Every other week brings a new benches-clearing kerfuffle because a player had the audacity to enjoy hitting a home run or outwardly display a feeling. Los Angeles Dodgers outfielder Yasiel Puig got into a fight because white baseball player Nick Hundley, of the San Francisco Giants, objected to the way Puig expressed anger ... at himself. This isn't out of the ordinary: Per a 2015 study by USA Today, of the 67 bench-clearing incidents over the previous five seasons, 87 percent of them involved players of different ethnicities. More than half of those incidents pitted American-born white players against foreign-born Latino players, while several more involved conflict between American-born white players and American-born Latinos.
That's what baseball does to its best, most diverse talent. Imagine how beloved but overtly emotional players in other leagues — think the NFL's Odell Beckham Jr. or the NBA's Draymond Green — would fare within MLB's stringent confines.

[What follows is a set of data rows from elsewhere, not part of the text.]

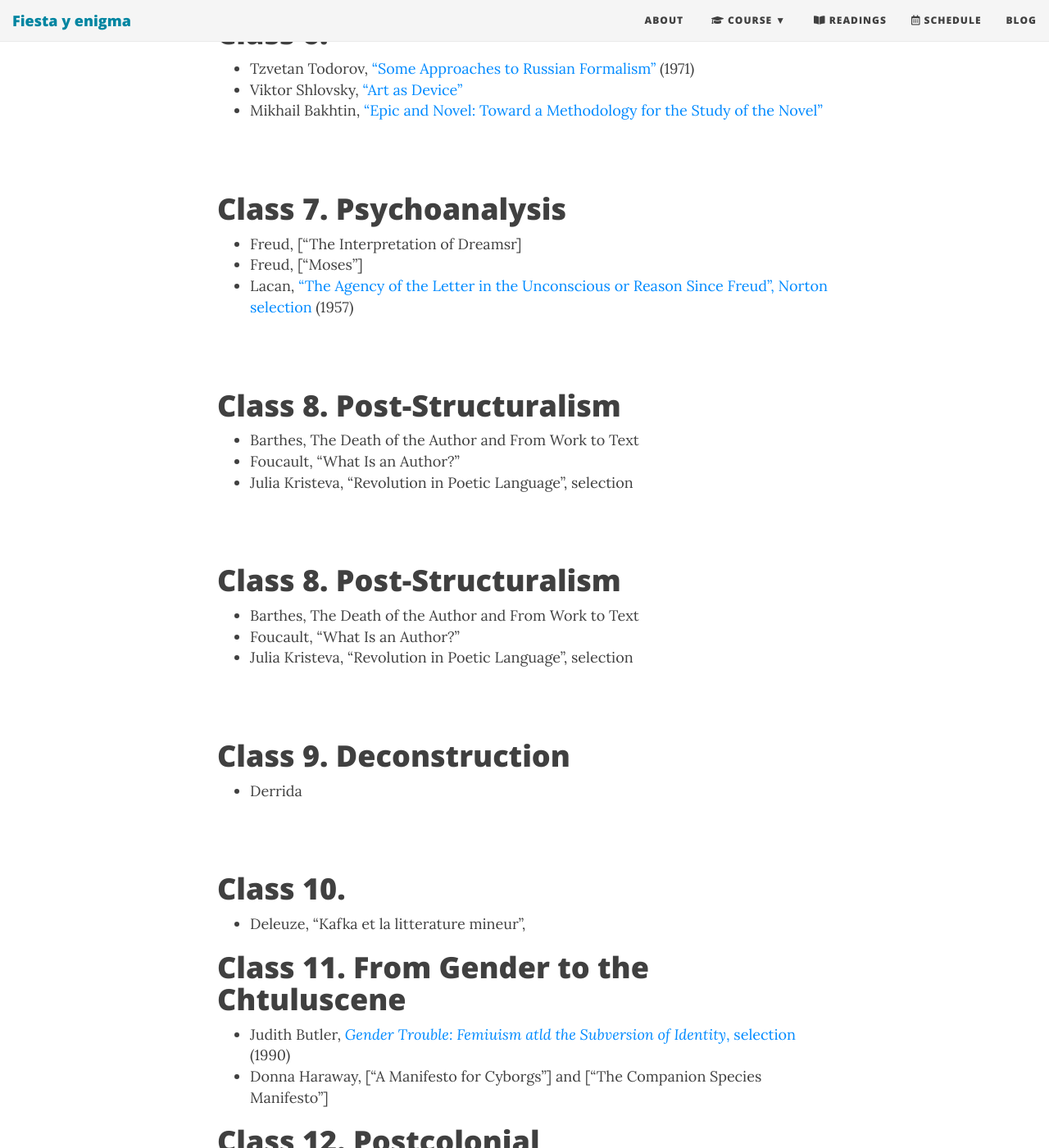
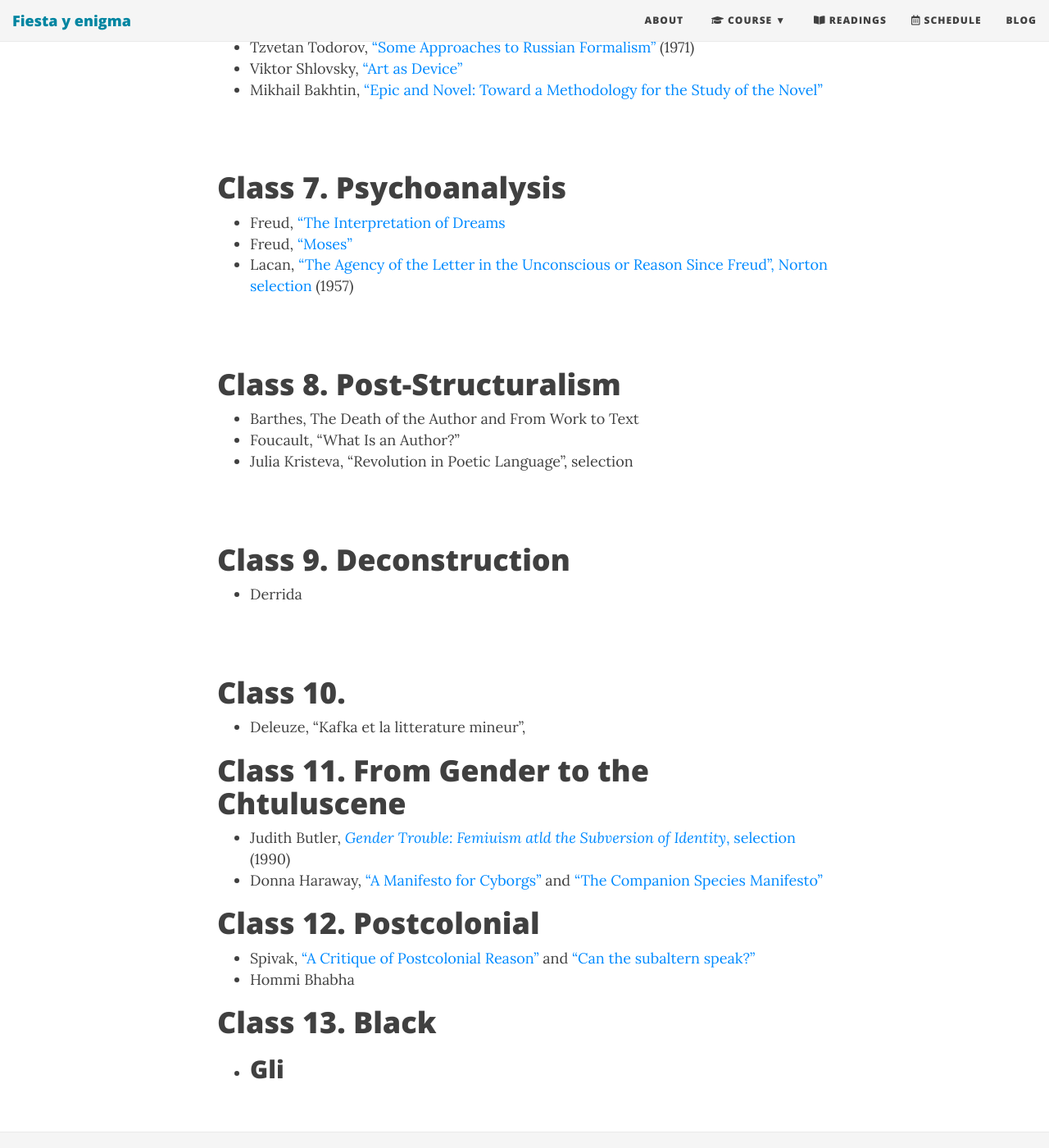
Before and after one commit to Hipomenes/bu-theory-course, a Jekyll site: the page built from syllabus.md, in a window 1280 px wide and 1400 px high, scrolled down 2575 px. Shown: the whole window at 82% size. Built offline with Jekyll 4.4.1, drawn with Linux system fonts in a browser that asks for light colours; nearby versions of some CDN libraries; some of the changed text lies outside the part shown.

Commit message:
Update syllabus.md

```diff
--- a/syllabus.md
+++ b/syllabus.md
@@ -71,8 +71,8 @@ Roman de la Rose"]() and ["The Book of the City of Ladies"]()
 
 # Class 7. Psychoanalysis
 
-- Freud, ["The Interpretation of Dreamsr]
-- Freud, ["Moses"]
+- Freud, ["The Interpretation of Dreams]()
+- Freud, ["Moses"]()
 - Lacan, ["The Agency of the Letter in the Unconscious or Reason Since Freud", Norton selection]() (1957)
 
 <br>
@@ -85,13 +85,6 @@ Roman de la Rose"]() and ["The Book of the City of Ladies"]()
 
 <br>
 
-# Class 8. Post-Structuralism
-
-- Barthes, The Death of the Author and From Work to Text
-- Foucault, "What Is an Author?"
-- Julia Kristeva, "Revolution in Poetic Language", selection
-
-<br>
 
 # Class 9. Deconstruction
 
@@ -106,7 +99,7 @@ Roman de la Rose"]() and ["The Book of the City of Ladies"]()
 # Class 11. From Gender to the Chtuluscene
 
 - Judith Butler, [*Gender Trouble: Femiuism atld the Subversion of Identity*, selection]() (1990)
-- Donna Haraway, ["A Manifesto for Cyborgs"] and ["The Companion Species Manifesto"]
+- Donna Haraway, ["A Manifesto for Cyborgs"](1983) and ["The Companion Species Manifesto"]()
 
 # Class 12. Postcolonial
 
```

Meanwhile, the Institute for Diversity and Ethics in Sport found that 42.5 percent of all players on rosters on Opening Day 2017 were people of color — an all-time high for player diversity. But there was one glaring asterisk: The number of African-American players was at an all-time low of just 7.7 percent.
The Society for American Baseball Research found that the black participation in Major League Baseball hit its peak back in 1981, with 18.7 percent. Black participation then fluctuated between 16 and 18 percent until 1997 — when it dropped to 15 percent, and decreased every year until 2008. Black baseball players haven't made up at least 10 percent of the league since 2004. That means that if you're a black baseball fan, it's fairly rare that you see someone who looks like you on a Major League Baseball field.
Black viewers have responded in kind. Per Nielsen ratings released in 2017, the average viewer for a baseball telecast was a 53-year-old white man. Per a 2014 Nielsen report, African-Americans comprised just 9 percent of MLB viewers. Meanwhile, the NBA's TV-viewing audience is 45 percent black.
MLB could make rectifying this a priority in a variety of ways. They could establish more academies near black and brown neighborhoods, or they could work with local Little Leagues to encourage minorities' participation. They could aggressively market their best non-white talent. But that takes time and money, and as retired outfielder Torii Hunter once said, albeit indelicately: "We have a theory that baseball ... had to get some kind of dark faces, so they go to the Dominican [Republic] or Venezuela because you can get them cheaper. It's like, 'Why should I get this kid from the South Side of Chicago and ... pay him $5 million, when you can get a Dominican guy for a bag of chips?'"
If you're not going to invest in black people, why should they invest in you?
Baseball the sport is still great. The amount of young talent in the game right now should keep it healthy for awhile. But baseball the culture has some work to do if it wants to not only attract new fans, but maintain the ones it already has. I've loved baseball since I was a kid, and constantly hearing about its alleged demise hurts. But sometimes I wonder whether it's time to wash my hands of this insular sport for good.
Major League Baseball has no one to blame but itself for this moment. Just like in the United States as a whole, the league is dominated by a white male hierarchy and orthodoxy that grew accustomed to not being challenged. It is a collection of powerful people who would rather bring about their own ruin than adapt or welcome new voices.